Given that blog posts can remain so long as the domain stays alive and / or the writer feels fine about keeping said content up for all to see, it seems strange to say that blogging in a way embodies transience.
But think about how the bloggers themselves feel or behave. Some bloggers don’t give published posts a second thought aside from a last glance to see if they’ve erred on spelling. Meanwhile, there are other bloggers who revisit their old posts for various reasons, such as seeing exactly where they’ve lost sight of their goals (including yours truly). But even then, said bloggers might be looking for inspiration or guidance for upcoming blog posts in doing so.
What I’m trying to say is that
all most bloggers look forward to the future, including those who reminiscence or revisit the past. Until we’re fed up with honing our craft or saying our fill, we’re always pondering on what we’re gonna say next.
Admittedly, we all have different approaches regarding our optimism directed towards the time ahead. Some will schedule many posts in advance, others will rely on inspiration and hit publish as soon as they’re done mashing the keyboard. And of course some simply choose not to speak (i.e. post) unless they have something to say or feel like they have to say something.
Be that as it may, it’s more or less expected that the blogger will return, that the most recently published post is not their last.
That is, of course, assuming their feelings or circumstances don’t change. And unfortunately, that will happen. There are bloggers who find themselves busy with work, with school, with family. They lose heart after having it broken, after seeing others succeed while they aren’t hitting the numbers they want to achieve, after wondering if anything they write is worth anything. In other words, some bloggers really do disappear and will vanish with nary a trace.
Finally, some readers similarly go poof into the night (or day). They lose interest in your content or respect in your person and simply stop stopping by or reading what you’re writing. Or some will tune out and simply like your posts without really taking the effort to understand what you’re publishing. It’s not like these readers aren’t around. Some of them are fellow bloggers, after all. You see them liking and commenting on other posts. They just won’t do that for yours anymore.
So really, don’t count on these fairweather friends. At the end of the day / night, you should be writing for you. Even with all of these blogging editorials around saying you should write for your audience, you should be making yourself happy first and foremost.

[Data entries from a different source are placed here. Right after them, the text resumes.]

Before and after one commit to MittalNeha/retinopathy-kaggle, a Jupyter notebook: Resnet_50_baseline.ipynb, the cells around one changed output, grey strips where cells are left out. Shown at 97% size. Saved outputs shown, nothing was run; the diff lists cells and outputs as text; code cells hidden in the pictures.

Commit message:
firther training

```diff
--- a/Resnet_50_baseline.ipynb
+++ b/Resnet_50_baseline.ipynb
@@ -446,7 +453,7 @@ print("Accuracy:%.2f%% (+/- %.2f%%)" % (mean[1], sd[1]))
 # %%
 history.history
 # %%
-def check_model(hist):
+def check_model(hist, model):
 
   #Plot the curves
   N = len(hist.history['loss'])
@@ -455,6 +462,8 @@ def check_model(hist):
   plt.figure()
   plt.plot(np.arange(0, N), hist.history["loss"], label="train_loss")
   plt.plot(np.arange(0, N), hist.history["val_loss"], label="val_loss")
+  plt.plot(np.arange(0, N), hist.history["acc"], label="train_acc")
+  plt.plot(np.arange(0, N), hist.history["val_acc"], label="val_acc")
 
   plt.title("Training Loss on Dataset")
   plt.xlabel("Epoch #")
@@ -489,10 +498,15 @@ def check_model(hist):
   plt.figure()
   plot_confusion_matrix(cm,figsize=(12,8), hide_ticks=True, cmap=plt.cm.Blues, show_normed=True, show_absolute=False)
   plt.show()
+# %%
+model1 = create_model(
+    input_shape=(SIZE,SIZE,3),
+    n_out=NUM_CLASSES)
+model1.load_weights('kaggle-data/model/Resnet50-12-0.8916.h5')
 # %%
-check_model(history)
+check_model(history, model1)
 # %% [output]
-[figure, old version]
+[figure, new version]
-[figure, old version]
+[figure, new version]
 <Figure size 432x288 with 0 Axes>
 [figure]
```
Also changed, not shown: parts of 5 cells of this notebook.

I mean, yeah, give your readers some professional (or personal – depends on your tone and style) courtesies and pay attention to formatting. No one has the patience for fat Tetris rectangle paragraphs these days. Throw in a picture or two if you can be bothered. Obviously engage with your audience even though they might turn tail on you eventually.
Still, art is fleeting. That includes blogging.